Here is the condensed version of my post:
"Truth be told, I seem unable to create art without connecting landscape into everything I do. I started a series of abstract paintings this summer, but keep falling back into the small representational works.
So I struggle, do I push toward abstract, do I do both? or am I better off sticking to the small, salable, easy to relate to representational works? Is encaustic art suppose to be abstract? All feedback welcome."
I received such wonderful responses but the three that stuck out most in my mind were from three artists I have actually met.
Rodney Thompson -

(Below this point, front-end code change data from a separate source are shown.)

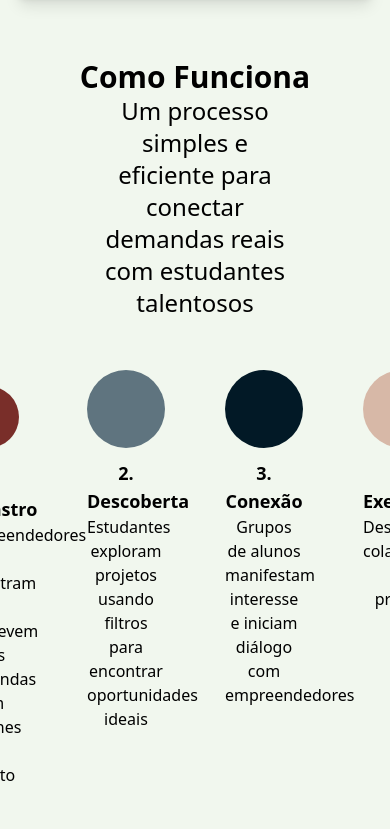
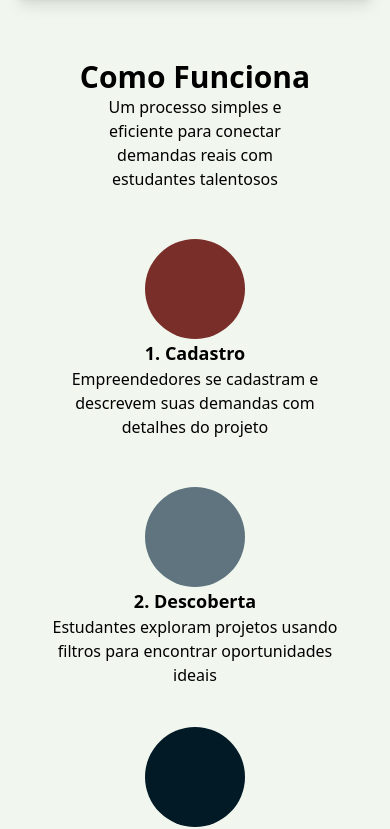
Before and after one commit to Infinito-1/osiris-react, a React (Vite) app: page / in a window 390 px wide. Shown: the part 3377-4206 px from the top of the page. Built offline with nearby package versions, Linux system fonts and the light colour scheme.

Commit message:
responsividade da seção 'como funciona'

```diff
--- a/src/pages/home/Home.tsx
+++ b/src/pages/home/Home.tsx
@@ -190,30 +190,30 @@ function Home() {
 
         <section id="como-funciona" className="text-center py-5">
             <h2 className="text-3xl font-semibold">Como Funciona</h2>
-            <p className="text-2xl w-[50%] mx-auto">Um processo simples e eficiente para conectar demandas reais com estudantes talentosos</p>
+            <p className="w-[50%] mx-auto lg:text-2xl md:text-lg sm:text-sm">Um processo simples e eficiente para conectar demandas reais com estudantes talentosos</p>
 
-            <div className="mx-[10%] my-10">
+            <div className="mx-[10%] my-10 ">
 
-                <div className="flex gap-15 justify-center">
-                    <div className="justify-center w-[25%] p-2 hover:scale-110">
+                <div className="flex flex-wrap gap-10 justify-center">
+                    <div className="w-full sm:w-[45%] lg:w-[20%]  p-2 hover:scale-110">
                         <img className="size-25 mx-auto" src={EllipseCadastro} />
                         <h3 className="font-semibold text-lg">1. Cadastro</h3>
                         <p>Empreendedores se cadastram e descrevem suas demandas com detalhes do projeto</p>
                     </div>
 
-                    <div className="justify-center w-[25%] hover:scale-110">
+                    <div className="w-full sm:w-[45%] lg:w-[20%]  hover:scale-110">
                         <img className="size-25 mx-auto" src={EllipseDescoberta} />
                         <h3 className="font-semibold text-lg">2. Descoberta</h3>
                         <p>Estudantes exploram projetos usando filtros para encontrar oportunidades ideais</p>
                     </div>
 
-                    <div className="justify-center w-[25%] hover:scale-110">
+                    <div className="w-full sm:w-[45%] lg:w-[20%]  hover:scale-110">
                         <img className="size-25 mx-auto" src={EllipseConexao} />
                         <h3 className="font-semibold text-lg">3. Conexão</h3>
                         <p>Grupos de alunos manifestam interesse e iniciam diálogo com empreendedores</p>
                     </div>
 
-                    <div className="justify-center w-[25%] hover:scale-110">
+                    <div className="w-full sm:w-[45%] lg:w-[20%]  hover:scale-110">
                         <img className="size-25 mx-auto" src={EllipseExecucao} />
                         <h3 className="font-semibold text-lg">4. Execução</h3>
                         <p>Desenvolvimento colaborativo do projeto</p>
```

"'So I struggle, do I push toward abstract, do I do both? or am I better off sticking to the small, salable, easy to relate to representational works'...which one thrills you, delights you, intrigues you, makes you most happy to see your finished work ?"
Rodney's art blows me away, his connection with spirituality and earth is like no one else.
Laura Moriarty -
"It sounds to me like you are rushing the process of finding an authentic voice in order to put your work in the marketplace. Ultimately the direction of your work must be determined by you, not others. I think it's best to be clear about what you are doing before you start marketing it. For now, it may be best for you to sell the work you understand, while you continue to develop the complexity. Slow down, and let the new body of work build. Take your audience along for the ride in a way that helps them understand the twists and turns in the road. You do that really well with your blog, btw. But don't sell work until you have a chance to get really comfortable with it.
Laura's art takes encaustic into a deeper, more physical view of geographic wonder.
Hylla Evans -
"Robin, you do know some of us. Don't let lack of confidence into your studio. Paint, paint, paint. Save the second guessing for later editing what you want to show. Chill and paint. Landscape seems always to be referenced when an abstract is grounded in horizontal lines. That isn't a bad thing. You can sell them both. Don't think about finding an audience while you're painting. Save those decisions for afterward. "
Hylla taught a color mixing workshop that I attended several years ago as well as a talk about artistic copyright. Her encaustic paints are rich and lush and remind me most of the Holbein paints I use in watercolor.
There were many more responses, but what a wonderful place for professional (and personal) support.
Next month I look forward to following my heart and seeing where the paints take me.
I continue to sell small representational works. I add my signature using a custom made chop, a translation of my name in Chinese. After several years of trying to always stamp work in just the right spot I decided to order a new chop using a circular design. 4 different characters that translate my name both phonetically and literally make up the chop. I used the same company that I discovered online when ordering the first chop, and once again I embraced the ease and accessibility of online resources.
As easy as using the internet is, nothing replaces human touch and the need for a hug.